Going through the data below, please show each line containing the string "head".

-------- Data listing

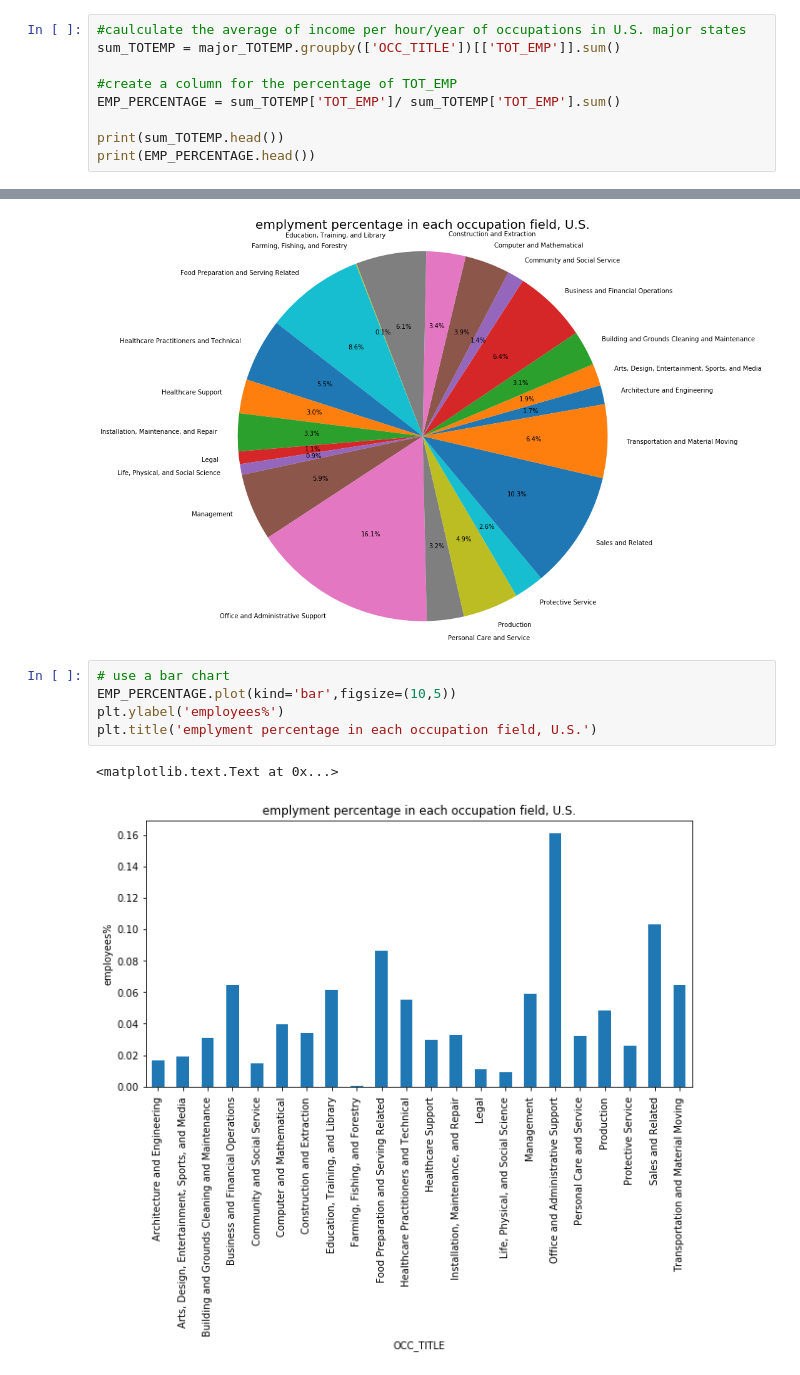
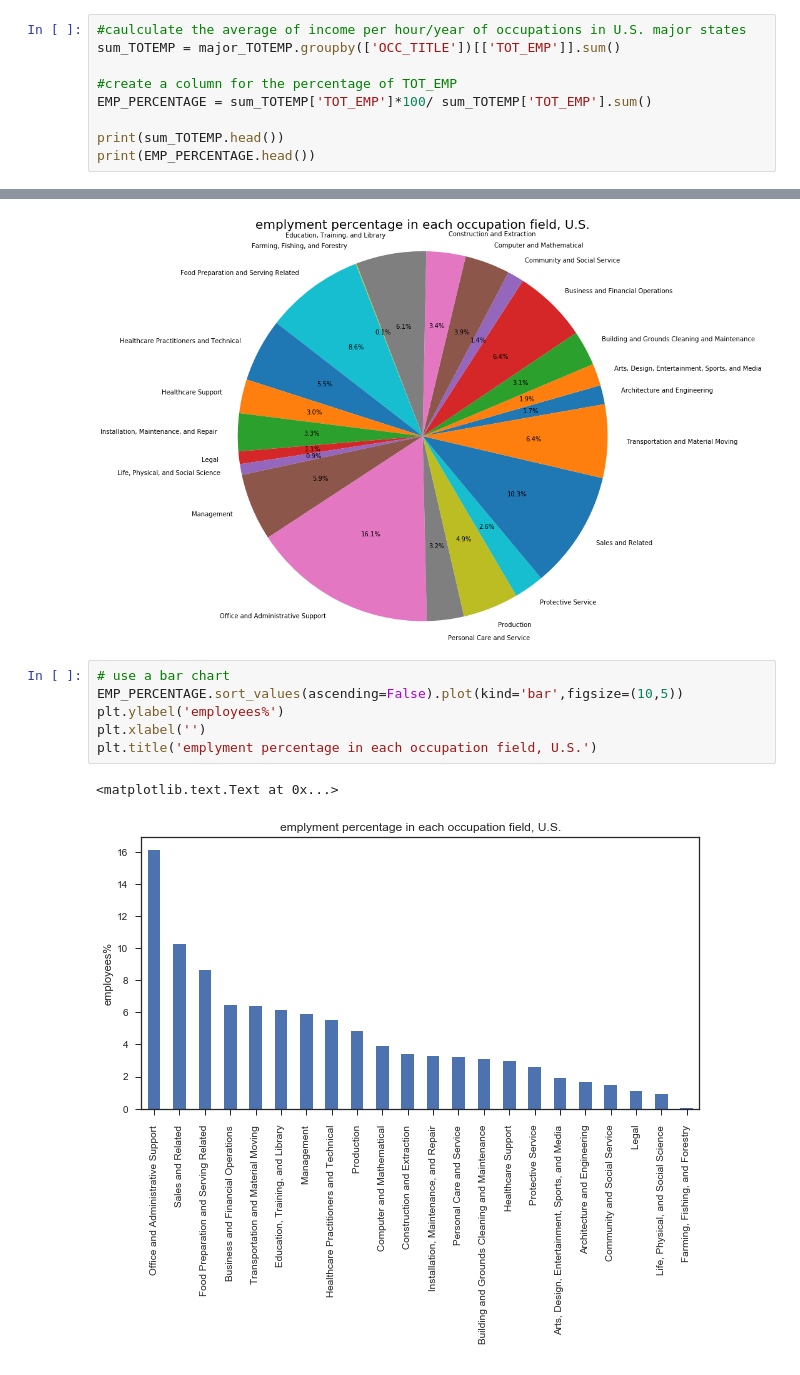
Before and after one commit to michelle604/Data-Science-Intro-Project, a Jupyter notebook: final project.ipynb, the cells around one changed output, grey strips where cells are left out. Saved outputs shown, nothing was run; the diff lists cells and outputs as text.

```diff
--- a/final project.ipynb
+++ b/final project.ipynb
@@ -160,7 +203,7 @@ major_TOTEMP.head()
 sum_TOTEMP = major_TOTEMP.groupby(['OCC_TITLE'])[['TOT_EMP']].sum()
 
 #create a column for the percentage of TOT_EMP
-EMP_PERCENTAGE = sum_TOTEMP['TOT_EMP']/ sum_TOTEMP['TOT_EMP'].sum()
+EMP_PERCENTAGE = sum_TOTEMP['TOT_EMP']*100/ sum_TOTEMP['TOT_EMP'].sum()
 
 print(sum_TOTEMP.head())
 print(EMP_PERCENTAGE.head())
@@ -202,9 +245,10 @@ plt.show()
 [figure]
 # %%
 # use a bar chart
-EMP_PERCENTAGE.plot(kind='bar',figsize=(10,5))
+EMP_PERCENTAGE.sort_values(ascending=False).plot(kind='bar',figsize=(10,5))
 plt.ylabel('employees%')
+plt.xlabel('')
 plt.title('emplyment percentage in each occupation field, U.S.')
 # %% [output]
 <matplotlib.text.Text at 0x...>
-[figure, old version]
+[figure, new version]
```
Also changed, not shown: parts of 26 cells of this notebook.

----------------

§ **Answer space**
@@ -160,7 +203,7 @@ major_TOTEMP.head()
 print(sum_TOTEMP.head())
 print(EMP_PERCENTAGE.head())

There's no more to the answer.